[WHAT TO PRODUCE]
Please restate each entry word for word and leave the pictures out.
=== ENTRIES SUPPLIED ===
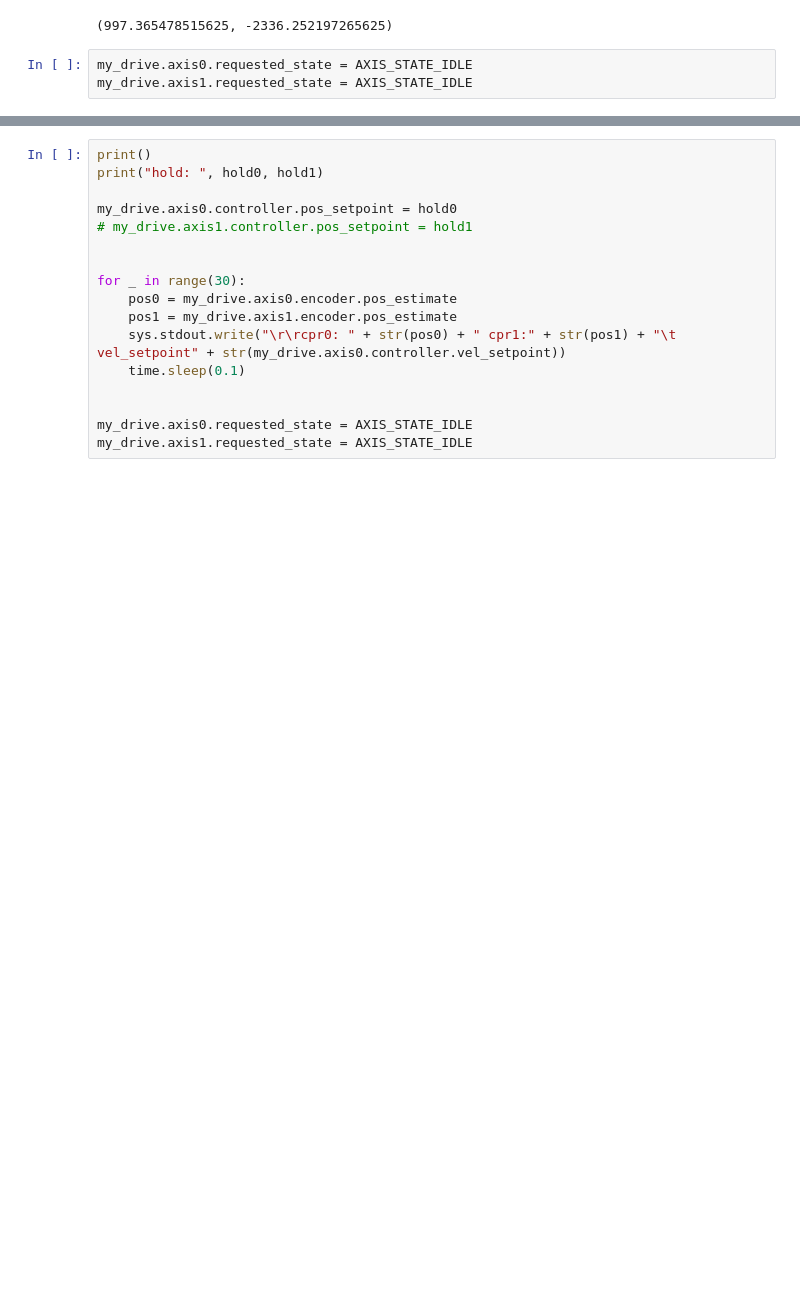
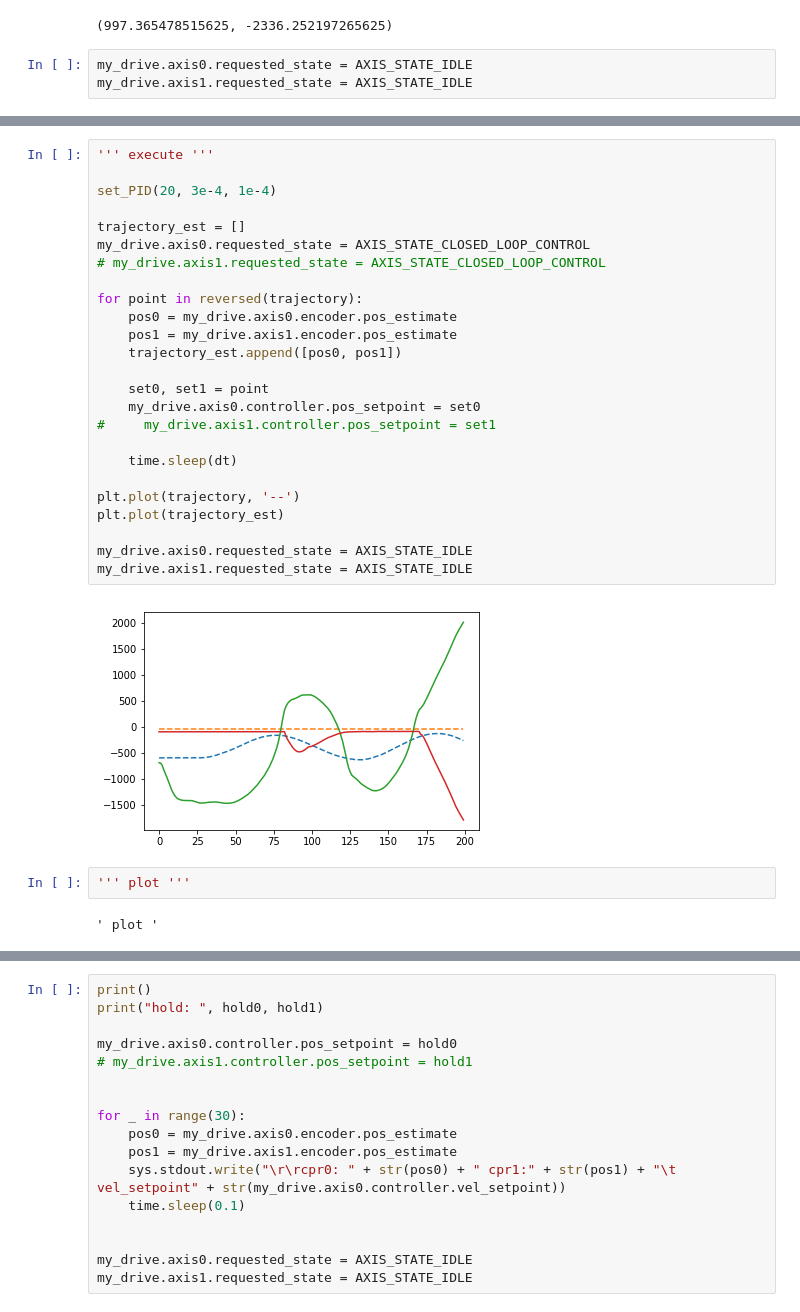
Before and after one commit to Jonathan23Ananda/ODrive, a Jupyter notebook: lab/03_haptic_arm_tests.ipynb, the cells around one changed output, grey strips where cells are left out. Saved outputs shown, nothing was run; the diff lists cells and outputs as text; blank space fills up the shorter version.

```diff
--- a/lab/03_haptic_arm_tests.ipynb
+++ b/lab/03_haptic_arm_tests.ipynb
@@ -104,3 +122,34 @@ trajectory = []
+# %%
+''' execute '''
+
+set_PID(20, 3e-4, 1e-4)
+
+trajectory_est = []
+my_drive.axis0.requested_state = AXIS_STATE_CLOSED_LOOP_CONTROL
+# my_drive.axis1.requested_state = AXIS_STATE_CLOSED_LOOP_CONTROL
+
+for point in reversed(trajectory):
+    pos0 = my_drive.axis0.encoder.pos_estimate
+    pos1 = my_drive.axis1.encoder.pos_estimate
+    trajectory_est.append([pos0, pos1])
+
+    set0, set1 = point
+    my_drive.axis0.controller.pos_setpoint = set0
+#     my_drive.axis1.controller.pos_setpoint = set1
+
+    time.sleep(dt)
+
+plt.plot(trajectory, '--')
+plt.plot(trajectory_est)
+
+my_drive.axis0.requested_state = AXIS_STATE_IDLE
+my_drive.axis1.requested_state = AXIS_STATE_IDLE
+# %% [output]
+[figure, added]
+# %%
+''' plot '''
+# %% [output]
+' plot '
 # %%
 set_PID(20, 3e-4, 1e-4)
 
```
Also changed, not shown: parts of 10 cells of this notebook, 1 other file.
===
[TASK RESULT]
Before and after one commit to Jonathan23Ananda/ODrive, a Jupyter notebook: lab/03_haptic_arm_tests.ipynb, the cells around one changed output, grey strips where cells are left out. Saved outputs shown, nothing was run; the diff lists cells and outputs as text; blank space fills up the shorter version.

```diff
--- a/lab/03_haptic_arm_tests.ipynb
+++ b/lab/03_haptic_arm_tests.ipynb
@@ -104,3 +122,34 @@ trajectory = []
+# %%
+''' execute '''
+
+set_PID(20, 3e-4, 1e-4)
+
+trajectory_est = []
+my_drive.axis0.requested_state = AXIS_STATE_CLOSED_LOOP_CONTROL
+# my_drive.axis1.requested_state = AXIS_STATE_CLOSED_LOOP_CONTROL
+
+for point in reversed(trajectory):
+    pos0 = my_drive.axis0.encoder.pos_estimate
+    pos1 = my_drive.axis1.encoder.pos_estimate
+    trajectory_est.append([pos0, pos1])
+
+    set0, set1 = point
+    my_drive.axis0.controller.pos_setpoint = set0
+#     my_drive.axis1.controller.pos_setpoint = set1
+
+    time.sleep(dt)
+
+plt.plot(trajectory, '--')
+plt.plot(trajectory_est)
+
+my_drive.axis0.requested_state = AXIS_STATE_IDLE
+my_drive.axis1.requested_state = AXIS_STATE_IDLE
+# %% [output]
+[figure, added]
+# %%
+''' plot '''
+# %% [output]
+' plot '
 # %%
 set_PID(20, 3e-4, 1e-4)
 
```
Also changed, not shown: parts of 10 cells of this notebook, 1 other file.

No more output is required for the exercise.